Microfinance extends microcredit and financial services to the estimated 2 billion working-age people at the BOP who are unbanked or who have no credit history. Affordable credit opportunities offer low-risk microloans that can be combined with support from trusted loan advisors to enable the BOP to make informed financial decisions. Such programs make financial products and services more affordable for the BOP and help consumers build credit history. They can also empower BOP entrepreneurs, smallholder farmers, and producers by providing them with the financial services necessary to run a successful business.
Governments can encourage responsible microfinance programs and services by involving the private sector in the process of developing poverty reduction strategies, maintaining macroeconomic stability, and aligning the regulatory framework. The impact of these interventions will indeed depend on country-specific factors, such as market structure and maturity, governmental capacity, customer demand, and supervisory committees.
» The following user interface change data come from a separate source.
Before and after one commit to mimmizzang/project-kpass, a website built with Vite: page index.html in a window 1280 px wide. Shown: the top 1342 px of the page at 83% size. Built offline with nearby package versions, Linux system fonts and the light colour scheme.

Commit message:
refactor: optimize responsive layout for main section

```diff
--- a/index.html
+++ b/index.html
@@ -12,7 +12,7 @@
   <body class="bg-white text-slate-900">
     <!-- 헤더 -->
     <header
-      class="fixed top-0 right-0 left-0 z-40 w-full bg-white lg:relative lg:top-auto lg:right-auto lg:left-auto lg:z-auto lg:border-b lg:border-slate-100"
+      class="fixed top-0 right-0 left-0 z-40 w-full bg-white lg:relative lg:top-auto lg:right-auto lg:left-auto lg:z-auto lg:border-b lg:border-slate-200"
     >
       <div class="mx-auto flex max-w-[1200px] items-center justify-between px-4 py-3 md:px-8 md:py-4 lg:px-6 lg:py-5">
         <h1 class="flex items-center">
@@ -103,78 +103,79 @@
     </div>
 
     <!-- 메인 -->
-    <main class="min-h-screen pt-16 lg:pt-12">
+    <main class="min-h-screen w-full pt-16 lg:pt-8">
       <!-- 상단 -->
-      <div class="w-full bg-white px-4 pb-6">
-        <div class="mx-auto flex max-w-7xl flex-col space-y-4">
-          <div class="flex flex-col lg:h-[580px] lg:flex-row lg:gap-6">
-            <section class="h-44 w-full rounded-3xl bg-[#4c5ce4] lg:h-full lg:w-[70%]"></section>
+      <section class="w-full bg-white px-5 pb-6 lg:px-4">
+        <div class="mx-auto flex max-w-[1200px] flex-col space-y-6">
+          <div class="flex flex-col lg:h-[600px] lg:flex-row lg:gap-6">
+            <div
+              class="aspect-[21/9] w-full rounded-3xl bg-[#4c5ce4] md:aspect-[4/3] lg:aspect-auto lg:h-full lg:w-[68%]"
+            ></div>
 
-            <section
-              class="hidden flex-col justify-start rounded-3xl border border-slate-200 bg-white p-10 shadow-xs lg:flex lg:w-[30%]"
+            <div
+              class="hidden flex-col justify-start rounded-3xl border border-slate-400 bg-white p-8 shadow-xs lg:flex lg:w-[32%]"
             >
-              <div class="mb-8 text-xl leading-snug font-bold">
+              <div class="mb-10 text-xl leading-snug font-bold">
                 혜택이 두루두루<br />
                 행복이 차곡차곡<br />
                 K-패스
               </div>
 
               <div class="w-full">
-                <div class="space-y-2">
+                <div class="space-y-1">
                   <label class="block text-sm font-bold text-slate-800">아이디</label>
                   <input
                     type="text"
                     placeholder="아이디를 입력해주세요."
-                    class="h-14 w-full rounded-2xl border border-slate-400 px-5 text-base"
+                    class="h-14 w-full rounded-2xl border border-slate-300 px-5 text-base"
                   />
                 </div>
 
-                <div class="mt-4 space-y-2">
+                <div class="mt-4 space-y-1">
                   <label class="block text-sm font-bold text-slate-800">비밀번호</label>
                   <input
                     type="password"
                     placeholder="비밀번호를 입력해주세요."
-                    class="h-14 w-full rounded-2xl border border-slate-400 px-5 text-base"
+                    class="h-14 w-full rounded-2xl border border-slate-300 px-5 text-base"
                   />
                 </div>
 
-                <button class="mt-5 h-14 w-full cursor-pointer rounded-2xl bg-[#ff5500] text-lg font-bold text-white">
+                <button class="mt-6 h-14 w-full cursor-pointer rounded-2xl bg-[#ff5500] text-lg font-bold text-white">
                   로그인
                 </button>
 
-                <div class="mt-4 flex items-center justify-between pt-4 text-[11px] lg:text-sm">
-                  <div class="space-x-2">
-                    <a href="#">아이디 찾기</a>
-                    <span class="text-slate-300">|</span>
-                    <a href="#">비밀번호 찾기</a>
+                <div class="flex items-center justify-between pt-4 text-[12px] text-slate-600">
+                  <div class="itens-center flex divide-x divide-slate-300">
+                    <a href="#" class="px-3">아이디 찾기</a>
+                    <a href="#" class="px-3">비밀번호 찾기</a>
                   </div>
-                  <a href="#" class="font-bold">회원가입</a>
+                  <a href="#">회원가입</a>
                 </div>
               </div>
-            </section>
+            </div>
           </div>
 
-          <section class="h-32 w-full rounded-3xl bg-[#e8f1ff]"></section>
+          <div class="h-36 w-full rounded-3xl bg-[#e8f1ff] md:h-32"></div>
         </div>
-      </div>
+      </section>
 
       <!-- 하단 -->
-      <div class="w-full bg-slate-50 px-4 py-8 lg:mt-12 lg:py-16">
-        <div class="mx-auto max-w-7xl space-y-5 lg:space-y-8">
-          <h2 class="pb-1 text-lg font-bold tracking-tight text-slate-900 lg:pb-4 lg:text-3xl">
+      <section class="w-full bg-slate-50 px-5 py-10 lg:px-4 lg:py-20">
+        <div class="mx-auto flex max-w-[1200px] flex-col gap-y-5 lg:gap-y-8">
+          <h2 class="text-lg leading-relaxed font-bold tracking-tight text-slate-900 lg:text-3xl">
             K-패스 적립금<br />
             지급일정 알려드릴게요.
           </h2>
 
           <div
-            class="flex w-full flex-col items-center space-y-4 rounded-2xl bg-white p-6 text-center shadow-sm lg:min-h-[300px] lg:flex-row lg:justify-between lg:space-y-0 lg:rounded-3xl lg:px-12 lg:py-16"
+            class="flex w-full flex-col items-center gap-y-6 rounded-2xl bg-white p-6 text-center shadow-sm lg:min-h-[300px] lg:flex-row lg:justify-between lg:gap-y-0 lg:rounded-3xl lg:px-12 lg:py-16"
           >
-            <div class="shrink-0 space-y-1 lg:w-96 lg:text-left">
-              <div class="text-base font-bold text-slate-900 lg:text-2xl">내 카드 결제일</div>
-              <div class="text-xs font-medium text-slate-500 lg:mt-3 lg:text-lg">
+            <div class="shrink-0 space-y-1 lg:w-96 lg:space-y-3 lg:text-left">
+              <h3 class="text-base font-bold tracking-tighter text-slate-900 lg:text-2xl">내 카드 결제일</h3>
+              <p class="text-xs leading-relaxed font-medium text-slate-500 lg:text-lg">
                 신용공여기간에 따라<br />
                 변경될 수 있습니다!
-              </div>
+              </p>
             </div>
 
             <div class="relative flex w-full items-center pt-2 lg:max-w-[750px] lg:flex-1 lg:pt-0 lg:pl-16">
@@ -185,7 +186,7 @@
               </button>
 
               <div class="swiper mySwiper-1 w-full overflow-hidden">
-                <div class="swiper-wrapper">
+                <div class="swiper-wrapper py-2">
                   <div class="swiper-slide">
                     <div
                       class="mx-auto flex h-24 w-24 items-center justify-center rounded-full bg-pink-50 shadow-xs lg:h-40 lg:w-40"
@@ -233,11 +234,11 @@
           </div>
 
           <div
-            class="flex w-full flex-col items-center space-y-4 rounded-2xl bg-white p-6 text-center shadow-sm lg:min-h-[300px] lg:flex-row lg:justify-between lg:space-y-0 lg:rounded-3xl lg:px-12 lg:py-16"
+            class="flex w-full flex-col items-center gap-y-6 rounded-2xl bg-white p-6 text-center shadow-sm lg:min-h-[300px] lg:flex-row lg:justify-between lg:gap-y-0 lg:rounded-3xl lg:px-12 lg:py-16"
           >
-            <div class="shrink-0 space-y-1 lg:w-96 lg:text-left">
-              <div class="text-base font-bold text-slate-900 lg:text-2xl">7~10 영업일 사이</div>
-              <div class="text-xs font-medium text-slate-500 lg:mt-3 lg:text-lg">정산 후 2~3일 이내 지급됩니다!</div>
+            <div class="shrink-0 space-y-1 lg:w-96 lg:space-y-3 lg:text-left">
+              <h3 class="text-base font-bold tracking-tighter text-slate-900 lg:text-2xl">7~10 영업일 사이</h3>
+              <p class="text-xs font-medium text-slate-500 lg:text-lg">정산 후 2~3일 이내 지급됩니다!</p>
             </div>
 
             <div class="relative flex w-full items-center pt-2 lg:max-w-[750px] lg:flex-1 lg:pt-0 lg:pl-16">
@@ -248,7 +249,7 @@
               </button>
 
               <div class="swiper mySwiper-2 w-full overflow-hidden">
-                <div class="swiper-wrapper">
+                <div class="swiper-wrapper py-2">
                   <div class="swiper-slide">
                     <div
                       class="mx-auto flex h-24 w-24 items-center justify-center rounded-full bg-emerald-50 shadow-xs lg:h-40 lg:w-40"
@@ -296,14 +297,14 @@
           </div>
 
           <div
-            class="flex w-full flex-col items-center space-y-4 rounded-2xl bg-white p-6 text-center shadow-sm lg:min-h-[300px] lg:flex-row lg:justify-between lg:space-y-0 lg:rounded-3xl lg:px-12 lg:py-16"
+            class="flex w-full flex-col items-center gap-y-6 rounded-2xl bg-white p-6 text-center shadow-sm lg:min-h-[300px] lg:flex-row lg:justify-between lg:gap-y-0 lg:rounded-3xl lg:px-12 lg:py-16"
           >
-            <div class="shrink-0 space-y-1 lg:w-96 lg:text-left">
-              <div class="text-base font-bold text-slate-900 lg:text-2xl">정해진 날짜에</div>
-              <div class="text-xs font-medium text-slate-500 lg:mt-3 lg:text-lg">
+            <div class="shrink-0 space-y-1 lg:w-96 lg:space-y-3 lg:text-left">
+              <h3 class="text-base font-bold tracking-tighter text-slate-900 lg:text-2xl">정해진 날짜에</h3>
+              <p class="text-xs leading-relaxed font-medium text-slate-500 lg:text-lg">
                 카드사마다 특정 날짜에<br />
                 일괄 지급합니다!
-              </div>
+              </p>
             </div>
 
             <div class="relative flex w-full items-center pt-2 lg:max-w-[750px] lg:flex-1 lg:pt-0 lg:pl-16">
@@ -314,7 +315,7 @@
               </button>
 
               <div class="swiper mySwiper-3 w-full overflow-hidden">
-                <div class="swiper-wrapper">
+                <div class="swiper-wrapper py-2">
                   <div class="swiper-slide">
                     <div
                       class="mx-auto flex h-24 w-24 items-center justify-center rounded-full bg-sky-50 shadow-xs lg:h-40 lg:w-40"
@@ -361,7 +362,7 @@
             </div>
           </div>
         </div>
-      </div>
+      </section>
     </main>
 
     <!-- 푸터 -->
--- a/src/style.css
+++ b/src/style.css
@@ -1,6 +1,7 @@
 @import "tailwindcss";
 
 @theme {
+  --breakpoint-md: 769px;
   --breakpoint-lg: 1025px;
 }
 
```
It is critical that the BOP’s financing needs are properly understood and that existing market penetration is effectively measured. Governments can leverage the existing network of regulatory agencies to expand coverage to low-income markets and to provide a more comprehensive assessment of the market and its risks. This can help policymakers avoid duplicative regulations and increase interoperability among market actors.